_EXERCISE DESCRIPTION_
In your copy, the records appear word for word and the pictures do not appear at all.

_WORKING DATA_
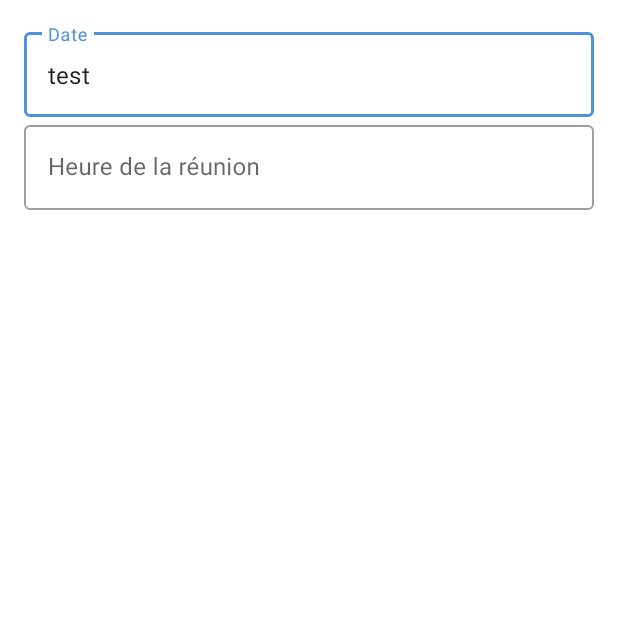
After one commit to Rengrouze/MaReu, an Android app: the AddMeetingActivity screen opened directly, with no data from a screen before it, on a phone screen of 412 x 824 dp, the top half of it. The commit adds this screen. Run offline under Robolectric (Android 15) with nearby library versions, the phone set to English and light mode, and no system bars.

Commit message:
On peut enfin ouvrir une activité en cliquant sur le bouton

```diff
--- a/app/src/main/AndroidManifest.xml
+++ b/app/src/main/AndroidManifest.xml
@@ -10,6 +10,11 @@
         android:supportsRtl="true"
         android:theme="@style/Theme.MaRéu">
         <activity
+            android:name=".AddMeetingActivity"
+            android:exported="false"
+            android:label="@string/title_activity_add_meeting"
+            android:theme="@style/Theme.MaRéu.NoActionBar" />
+        <activity
             android:name=".MainActivity"
             android:exported="true">
             <intent-filter>
--- /dev/null
+++ b/app/src/main/java/com/javacourse/oc/maru/AddMeetingActivity.java
@@ -0,0 +1,27 @@
+package com.javacourse.oc.maru;
+
+import android.os.Bundle;
+
+import androidx.appcompat.app.AppCompatActivity;
+
+import android.view.View;
+
+import com.javacourse.oc.maru.databinding.ActivityAddMeetingBinding;
+
+public class AddMeetingActivity extends AppCompatActivity {
+
+  private ActivityAddMeetingBinding binding;
+
+    @Override
+    protected void onCreate(Bundle savedInstanceState) {
+        super.onCreate(savedInstanceState);
+        binding = ActivityAddMeetingBinding.inflate(getLayoutInflater());
+        View view = binding.getRoot();
+        setContentView(view);
+
+        binding.datePickerEditText.setText("test");
+
+    }
+
+
+}
--- a/app/src/main/java/com/javacourse/oc/maru/service/MeetingApiService.java
+++ b/app/src/main/java/com/javacourse/oc/maru/service/MeetingApiService.java
@@ -12,5 +12,9 @@ public interface MeetingApiService {
      */
     List<Meeting> getMeetings();
 
+    void addMeeting(Meeting meeting);
+
+    void deleteMeeting(Meeting meeting);
+
 
 }
--- /dev/null
+++ b/app/src/main/res/drawable/baseline_circle_24.xml
@@ -0,0 +1,5 @@
+<vector android:height="24dp" android:tint="#3F445E"
+    android:viewportHeight="24" android:viewportWidth="24"
+    android:width="24dp" xmlns:android="http://schemas.android.com/apk/res/android">
+    <path android:fillColor="@android:color/white" android:pathData="M12,2C6.47,2 2,6.47 2,12s4.47,10 10,10 10,-4.47 10,-10S17.53,2 12,2z"/>
+</vector>
--- a/app/src/main/res/drawable/ic_baseline_delete_24.xml
+++ b/app/src/main/res/drawable/ic_baseline_delete_24.xml
@@ -1,5 +1,5 @@
-<vector android:height="24dp" android:tint="#3F445E"
+<vector android:height="32dp" android:tint="#3F445E"
     android:viewportHeight="24" android:viewportWidth="24"
-    android:width="24dp" xmlns:android="http://schemas.android.com/apk/res/android">
+    android:width="32dp" xmlns:android="http://schemas.android.com/apk/res/android">
     <path android:fillColor="@android:color/white" android:pathData="M6,19c0,1.1 0.9,2 2,2h8c1.1,0 2,-0.9 2,-2V7H6v12zM19,4h-3.5l-1,-1h-5l-1,1H5v2h14V4z"/>
 </vector>
--- /dev/null
+++ b/app/src/main/res/layout/activity_add_meeting.xml
@@ -0,0 +1,54 @@
+<?xml version="1.0" encoding="utf-8"?>
+<androidx.constraintlayout.widget.ConstraintLayout xmlns:android="http://schemas.android.com/apk/res/android"
+    android:layout_width="match_parent"
+    android:layout_height="match_parent"
+    xmlns:app="http://schemas.android.com/apk/res-auto">
+
+    <ScrollView
+        android:layout_width="match_parent"
+        android:layout_height="match_parent">
+
+        <LinearLayout
+            android:layout_width="match_parent"
+            android:layout_height="wrap_content"
+            android:orientation="vertical"
+            android:padding="16dp">
+
+            <com.google.android.material.textfield.TextInputLayout
+                android:id="@+id/datePickerLayout"
+                style="@style/Widget.MaterialComponents.TextInputLayout.OutlinedBox"
+                android:layout_width="match_parent"
+                android:layout_height="wrap_content"
+                android:hint="Date">
+
+                <com.google.android.material.textfield.TextInputEditText
+                    android:id="@+id/datePickerEditText"
+                    android:layout_width="match_parent"
+                    android:layout_height="wrap_content"
+                    android:inputType="none"
+                    />
+
+            </com.google.android.material.textfield.TextInputLayout>
+
+            <com.google.android.material.textfield.TextInputLayout
+                style="@style/Widget.MaterialComponents.TextInputLayout.OutlinedBox"
+                android:layout_width="match_parent"
+                android:layout_height="wrap_content"
+                android:hint="Heure de la réunion"
+                app:layout_constraintTop_toBottomOf="@+id/datePickerLayout">
+
+                <com.google.android.material.textfield.TextInputEditText
+                    android:id="@+id/time_picker_edittext"
+                    android:layout_width="match_parent"
+                    android:layout_height="wrap_content"
+                    android:inputType="none" />
+
+            </com.google.android.material.textfield.TextInputLayout>
+
+
+
+        </LinearLayout>
+
+    </ScrollView>
+
+</androidx.constraintlayout.widget.ConstraintLayout>
--- /dev/null
+++ b/app/src/main/res/values-land/dimens.xml
@@ -0,0 +1,3 @@
+<resources>
+    <dimen name="fab_margin">48dp</dimen>
+</resources>
--- /dev/null
+++ b/app/src/main/res/values-w1240dp/dimens.xml
@@ -0,0 +1,3 @@
+<resources>
+    <dimen name="fab_margin">200dp</dimen>
+</resources>
--- /dev/null
+++ b/app/src/main/res/values-w600dp/dimens.xml
@@ -0,0 +1,3 @@
+<resources>
+    <dimen name="fab_margin">48dp</dimen>
+</resources>
--- a/app/src/main/res/values/colors.xml
+++ b/app/src/main/res/values/colors.xml
@@ -10,4 +10,8 @@
 
     <color name="blue_neutral">#4E92DF</color>
     <color name="blue_darker">#3F7ABD</color>
+    <color name="color_salle_default">#3F51B5</color>
+    <color name="color_salle_a">#4CAF50</color>
+    <color name="color_salle_b">#FFEB3B</color>
+    <color name="color_salle_c">#E91E63</color>
 </resources>
--- /dev/null
+++ b/app/src/main/res/values/dimens.xml
@@ -0,0 +1,3 @@
+<resources>
+    <dimen name="fab_margin">16dp</dimen>
+</resources>
--- a/app/src/main/res/values/themes.xml
+++ b/app/src/main/res/values/themes.xml
@@ -13,4 +13,13 @@
         <item name="android:statusBarColor" tools:targetApi="l">?attr/colorPrimaryVariant</item>
         <!-- Customize your theme here. -->
     </style>
+
+    <style name="Theme.MaRéu.NoActionBar">
+        <item name="windowActionBar">false</item>
+        <item name="windowNoTitle">true</item>
+    </style>
+
+    <style name="Theme.MaRéu.AppBarOverlay" parent="ThemeOverlay.AppCompat.Dark.ActionBar" />
+
+    <style name="Theme.MaRéu.PopupOverlay" parent="ThemeOverlay.AppCompat.Light" />
 </resources>
```
Also changed, not shown: app/src/main/java/com/javacourse/oc/maru/MainActivity.java (+6 -4 lines), app/src/main/java/com/javacourse/oc/maru/MeetingAdapter.java (+7 -0 lines), app/src/main/java/com/javacourse/oc/maru/MeetingViewHolder.java (+15 -2 lines), app/src/main/java/com/javacourse/oc/maru/model/Meeting.java (+6 -5 lines), app/src/main/java/com/javacourse/oc/maru/service/DummyMeetingApiService.java (+9 -0 lines), app/src/main/java/com/javacourse/oc/maru/service/DummyMeetingGenerator.java (+6 -4 lines), app/src/main/res/layout/item_list_meeting.xml (+25 -22 lines), app/src/main/res/values/strings.xml (+9 -0 lines).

_EXPECTED ANSWER_
After one commit to Rengrouze/MaReu, an Android app: the AddMeetingActivity screen opened directly, with no data from a screen before it, on a phone screen of 412 x 824 dp, the top half of it. The commit adds this screen. Run offline under Robolectric (Android 15) with nearby library versions, the phone set to English and light mode, and no system bars.

Commit message:
On peut enfin ouvrir une activité en cliquant sur le bouton

```diff
--- a/app/src/main/AndroidManifest.xml
+++ b/app/src/main/AndroidManifest.xml
@@ -10,6 +10,11 @@
         android:supportsRtl="true"
         android:theme="@style/Theme.MaRéu">
         <activity
+            android:name=".AddMeetingActivity"
+            android:exported="false"
+            android:label="@string/title_activity_add_meeting"
+            android:theme="@style/Theme.MaRéu.NoActionBar" />
+        <activity
             android:name=".MainActivity"
             android:exported="true">
             <intent-filter>
--- /dev/null
+++ b/app/src/main/java/com/javacourse/oc/maru/AddMeetingActivity.java
@@ -0,0 +1,27 @@
+package com.javacourse.oc.maru;
+
+import android.os.Bundle;
+
+import androidx.appcompat.app.AppCompatActivity;
+
+import android.view.View;
+
+import com.javacourse.oc.maru.databinding.ActivityAddMeetingBinding;
+
+public class AddMeetingActivity extends AppCompatActivity {
+
+  private ActivityAddMeetingBinding binding;
+
+    @Override
+    protected void onCreate(Bundle savedInstanceState) {
+        super.onCreate(savedInstanceState);
+        binding = ActivityAddMeetingBinding.inflate(getLayoutInflater());
+        View view = binding.getRoot();
+        setContentView(view);
+
+        binding.datePickerEditText.setText("test");
+
+    }
+
+
+}
--- a/app/src/main/java/com/javacourse/oc/maru/service/MeetingApiService.java
+++ b/app/src/main/java/com/javacourse/oc/maru/service/MeetingApiService.java
@@ -12,5 +12,9 @@ public interface MeetingApiService {
      */
     List<Meeting> getMeetings();
 
+    void addMeeting(Meeting meeting);
+
+    void deleteMeeting(Meeting meeting);
+
 
 }
--- /dev/null
+++ b/app/src/main/res/drawable/baseline_circle_24.xml
@@ -0,0 +1,5 @@
+<vector android:height="24dp" android:tint="#3F445E"
+    android:viewportHeight="24" android:viewportWidth="24"
+    android:width="24dp" xmlns:android="http://schemas.android.com/apk/res/android">
+    <path android:fillColor="@android:color/white" android:pathData="M12,2C6.47,2 2,6.47 2,12s4.47,10 10,10 10,-4.47 10,-10S17.53,2 12,2z"/>
+</vector>
--- a/app/src/main/res/drawable/ic_baseline_delete_24.xml
+++ b/app/src/main/res/drawable/ic_baseline_delete_24.xml
@@ -1,5 +1,5 @@
-<vector android:height="24dp" android:tint="#3F445E"
+<vector android:height="32dp" android:tint="#3F445E"
     android:viewportHeight="24" android:viewportWidth="24"
-    android:width="24dp" xmlns:android="http://schemas.android.com/apk/res/android">
+    android:width="32dp" xmlns:android="http://schemas.android.com/apk/res/android">
     <path android:fillColor="@android:color/white" android:pathData="M6,19c0,1.1 0.9,2 2,2h8c1.1,0 2,-0.9 2,-2V7H6v12zM19,4h-3.5l-1,-1h-5l-1,1H5v2h14V4z"/>
 </vector>
--- /dev/null
+++ b/app/src/main/res/layout/activity_add_meeting.xml
@@ -0,0 +1,54 @@
+<?xml version="1.0" encoding="utf-8"?>
+<androidx.constraintlayout.widget.ConstraintLayout xmlns:android="http://schemas.android.com/apk/res/android"
+    android:layout_width="match_parent"
+    android:layout_height="match_parent"
+    xmlns:app="http://schemas.android.com/apk/res-auto">
+
+    <ScrollView
+        android:layout_width="match_parent"
+        android:layout_height="match_parent">
+
+        <LinearLayout
+            android:layout_width="match_parent"
+            android:layout_height="wrap_content"
+            android:orientation="vertical"
+            android:padding="16dp">
+
+            <com.google.android.material.textfield.TextInputLayout
+                android:id="@+id/datePickerLayout"
+                style="@style/Widget.MaterialComponents.TextInputLayout.OutlinedBox"
+                android:layout_width="match_parent"
+                android:layout_height="wrap_content"
+                android:hint="Date">
+
+                <com.google.android.material.textfield.TextInputEditText
+                    android:id="@+id/datePickerEditText"
+                    android:layout_width="match_parent"
+                    android:layout_height="wrap_content"
+                    android:inputType="none"
+                    />
+
+            </com.google.android.material.textfield.TextInputLayout>
+
+            <com.google.android.material.textfield.TextInputLayout
+                style="@style/Widget.MaterialComponents.TextInputLayout.OutlinedBox"
+                android:layout_width="match_parent"
+                android:layout_height="wrap_content"
+                android:hint="Heure de la réunion"
+                app:layout_constraintTop_toBottomOf="@+id/datePickerLayout">
+
+                <com.google.android.material.textfield.TextInputEditText
+                    android:id="@+id/time_picker_edittext"
+                    android:layout_width="match_parent"
+                    android:layout_height="wrap_content"
+                    android:inputType="none" />
+
+            </com.google.android.material.textfield.TextInputLayout>
+
+
+
+        </LinearLayout>
+
+    </ScrollView>
+
+</androidx.constraintlayout.widget.ConstraintLayout>
--- /dev/null
+++ b/app/src/main/res/values-land/dimens.xml
@@ -0,0 +1,3 @@
+<resources>
+    <dimen name="fab_margin">48dp</dimen>
+</resources>
--- /dev/null
+++ b/app/src/main/res/values-w1240dp/dimens.xml
@@ -0,0 +1,3 @@
+<resources>
+    <dimen name="fab_margin">200dp</dimen>
+</resources>
--- /dev/null
+++ b/app/src/main/res/values-w600dp/dimens.xml
@@ -0,0 +1,3 @@
+<resources>
+    <dimen name="fab_margin">48dp</dimen>
+</resources>
--- a/app/src/main/res/values/colors.xml
+++ b/app/src/main/res/values/colors.xml
@@ -10,4 +10,8 @@
 
     <color name="blue_neutral">#4E92DF</color>
     <color name="blue_darker">#3F7ABD</color>
+    <color name="color_salle_default">#3F51B5</color>
+    <color name="color_salle_a">#4CAF50</color>
+    <color name="color_salle_b">#FFEB3B</color>
+    <color name="color_salle_c">#E91E63</color>
 </resources>
--- /dev/null
+++ b/app/src/main/res/values/dimens.xml
@@ -0,0 +1,3 @@
+<resources>
+    <dimen name="fab_margin">16dp</dimen>
+</resources>
--- a/app/src/main/res/values/themes.xml
+++ b/app/src/main/res/values/themes.xml
@@ -13,4 +13,13 @@
         <item name="android:statusBarColor" tools:targetApi="l">?attr/colorPrimaryVariant</item>
         <!-- Customize your theme here. -->
     </style>
+
+    <style name="Theme.MaRéu.NoActionBar">
+        <item name="windowActionBar">false</item>
+        <item name="windowNoTitle">true</item>
+    </style>
+
+    <style name="Theme.MaRéu.AppBarOverlay" parent="ThemeOverlay.AppCompat.Dark.ActionBar" />
+
+    <style name="Theme.MaRéu.PopupOverlay" parent="ThemeOverlay.AppCompat.Light" />
 </resources>
```
Also changed, not shown: app/src/main/java/com/javacourse/oc/maru/MainActivity.java (+6 -4 lines), app/src/main/java/com/javacourse/oc/maru/MeetingAdapter.java (+7 -0 lines), app/src/main/java/com/javacourse/oc/maru/MeetingViewHolder.java (+15 -2 lines), app/src/main/java/com/javacourse/oc/maru/model/Meeting.java (+6 -5 lines), app/src/main/java/com/javacourse/oc/maru/service/DummyMeetingApiService.java (+9 -0 lines), app/src/main/java/com/javacourse/oc/maru/service/DummyMeetingGenerator.java (+6 -4 lines), app/src/main/res/layout/item_list_meeting.xml (+25 -22 lines), app/src/main/res/values/strings.xml (+9 -0 lines).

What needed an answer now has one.